I feel like they’re becoming less frequent over time, but whenever these encounters happen, I, like you, leave them feeling unsettled. They’re disquieting, I think, because we’re left wondering how many people look at us with pity as we pass in the street. How many people like the lady on the train never have their misconceptions challenged?
Your response to her misguided monologue was eloquent and measured. It’s easy to take these things very personally, and react aggressively as a result. I would encourage others in your situation to understand that absence of awareness doesn’t imply the presence of malice. If we correct people clearly, but kindly, I find they often respond very well, and become eager to learn.

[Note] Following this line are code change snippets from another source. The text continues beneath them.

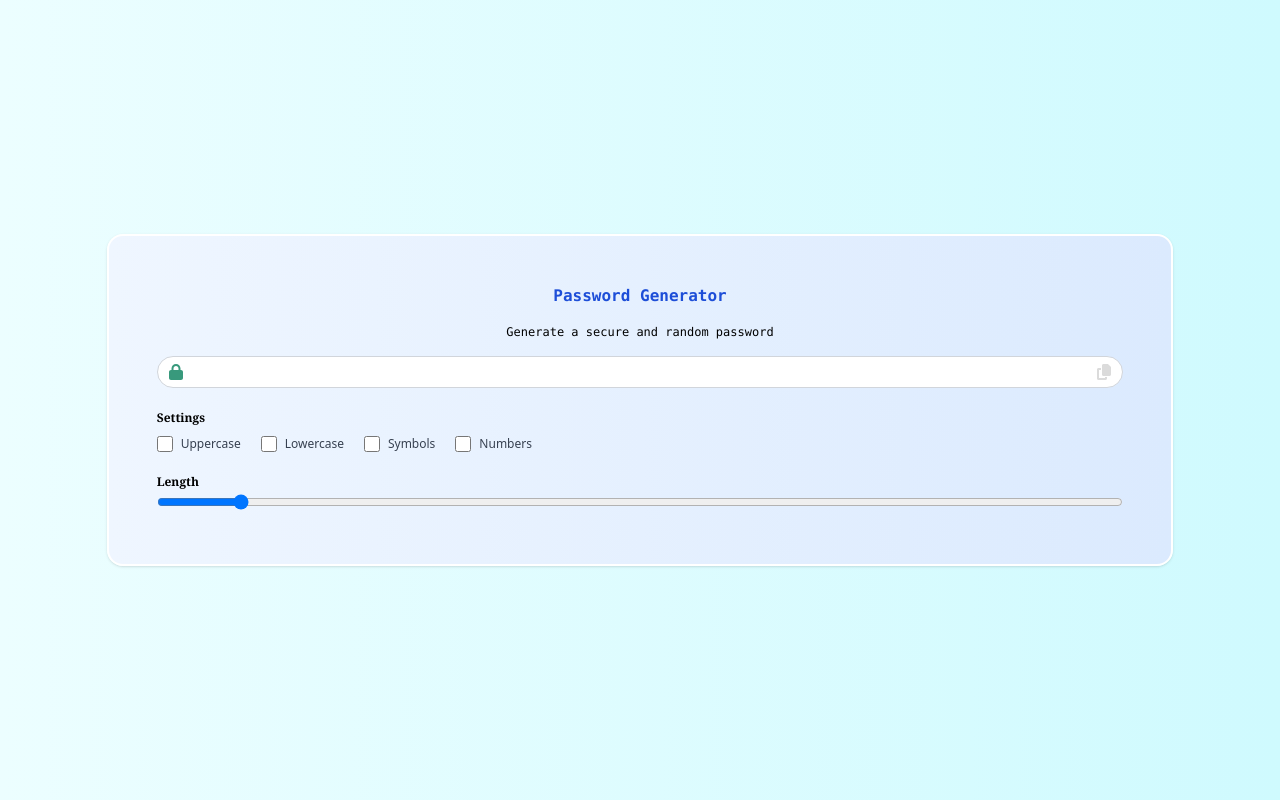
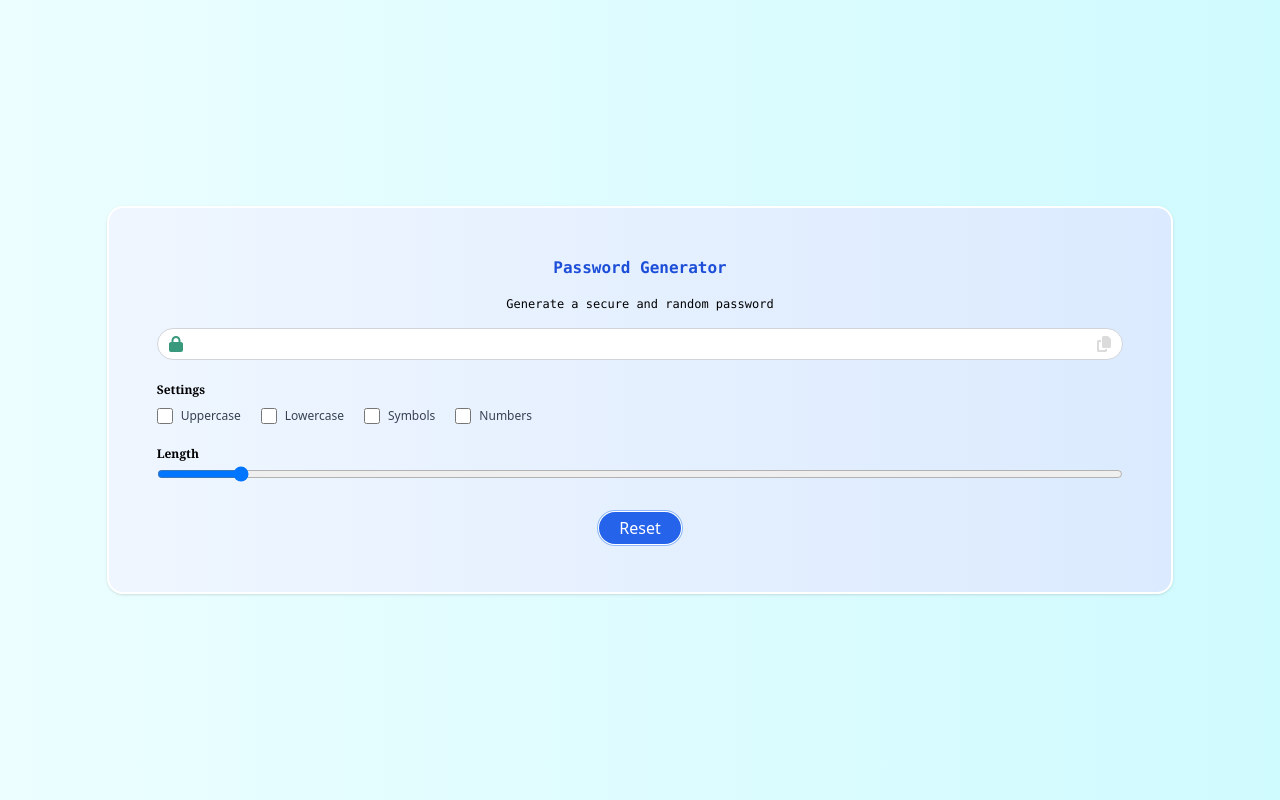
Before and after one commit to sritaj/react_passwordGenerator, a React (Vite) app: page / in a window 1280 px wide. Built offline with nearby package versions, Linux system fonts and the light colour scheme.

Commit message:
Added Reset button

```diff
--- a/src/components/PasswordGenerator.jsx
+++ b/src/components/PasswordGenerator.jsx
@@ -2,6 +2,7 @@ import { FontAwesomeIcon } from "@fortawesome/react-fontawesome";
 import { faCopy, faLock } from "@fortawesome/free-solid-svg-icons";
 import SettingsMenu from "./SettingsMenu";
 import Slider from "./Slider";
+import Reset from "./Reset";
 
 const PasswordGenerator = () => {
   return (
@@ -36,6 +37,7 @@ const PasswordGenerator = () => {
           </div>
         </div>
         <Slider />
+        <Reset />
       </div>
     </div>
   );
--- /dev/null
+++ b/src/components/Reset.jsx
@@ -0,0 +1,14 @@
+const Reset = () => {
+  return (
+    <div className="mt-6 flex justify-center">
+      <button
+        id="convert"
+        className="text-white bg-blue-600 hover:bg-blue-800 rounded-full px-5 py-1 ring-offset-1 ring-1"
+      >
+        Reset
+      </button>
+    </div>
+  );
+};
+
+export default Reset;
```
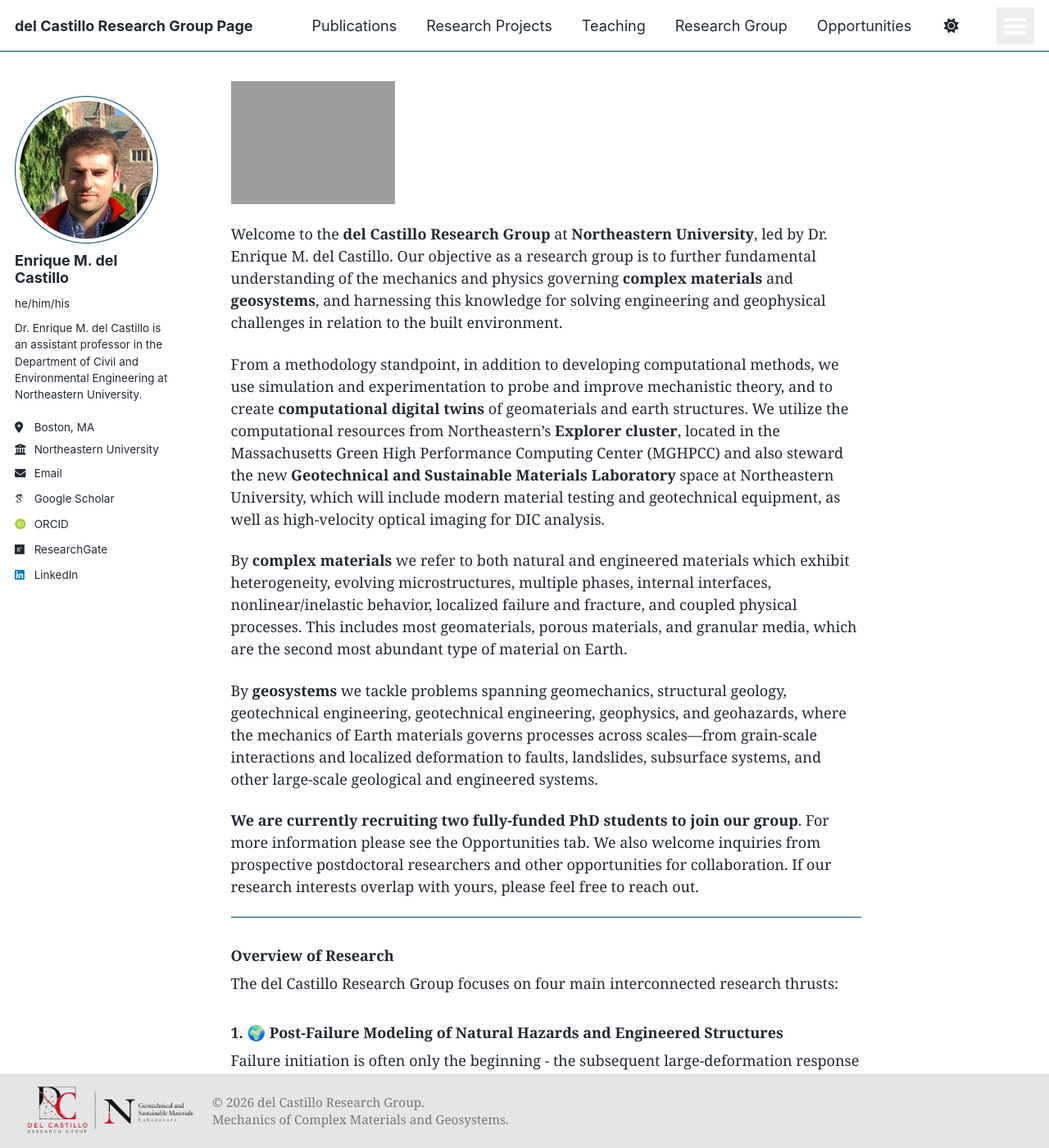
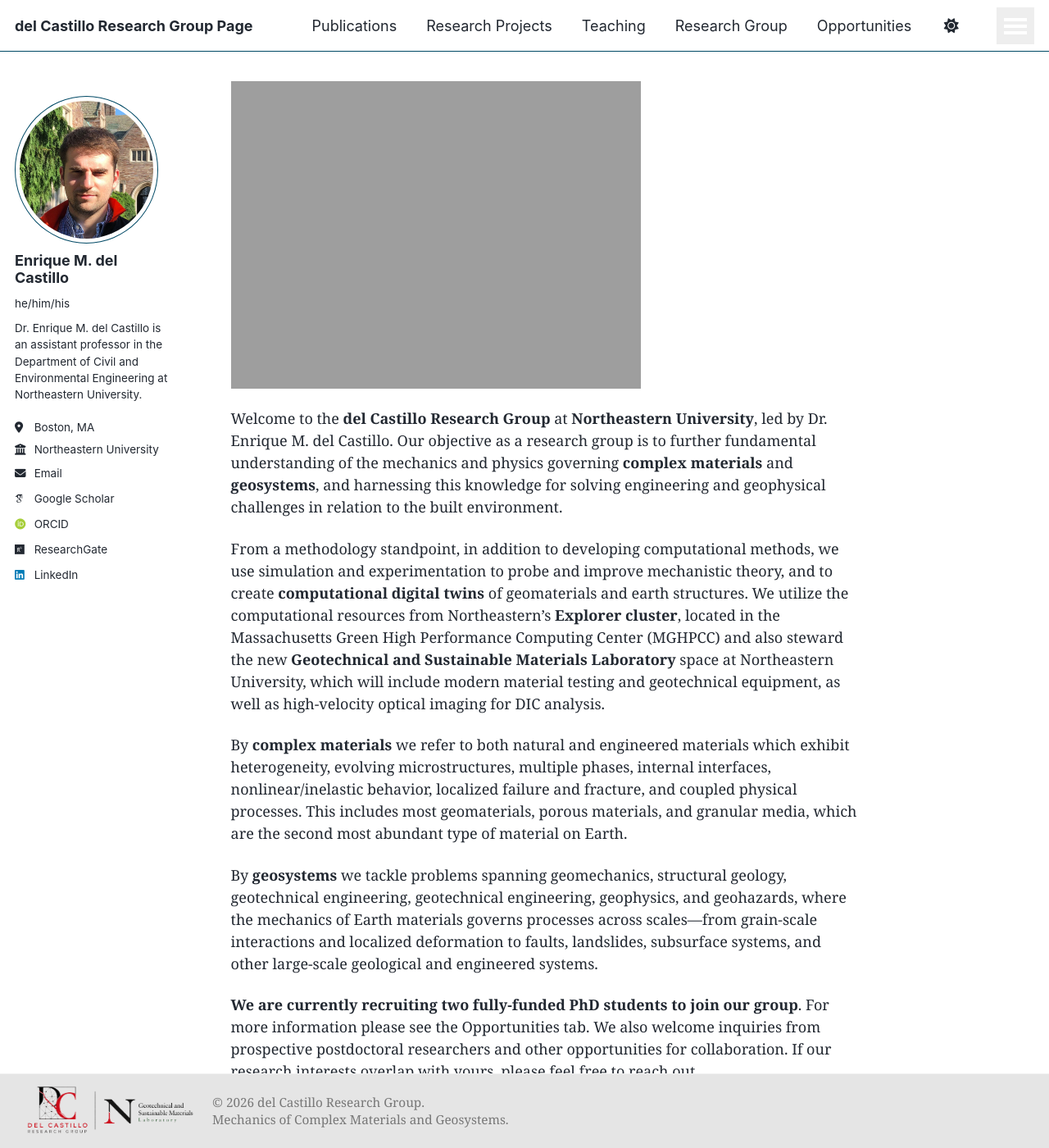
Before and after one commit to emdc19/emdcwebsite, a Jekyll site: the page built from _pages/about.md, in a window 1280 px wide and 1400 px high. Shown: the whole window at 82% size. Built offline with Jekyll 4.4.1, drawn with Linux system fonts in a browser that asks for light colours; some web fonts are replaced; a script that is not in the unit is left out.

Commit message:
Update _custom.scss

```diff
--- a/_sass/_custom.scss
+++ b/_sass/_custom.scss
@@ -302,7 +302,7 @@ body,
 }
 
 .homepage-logo {
-  max-width: 200px;
+  max-width: 500px;
   width: 100%;
   height: auto;
   display: block;
```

I’m very interested in strategies others have used to deal with similar experiences. Tell us how you respond to encounters like the one Karen described, by submitting your own letter to the editor, or getting in touch via phone, Facebook or Twitter.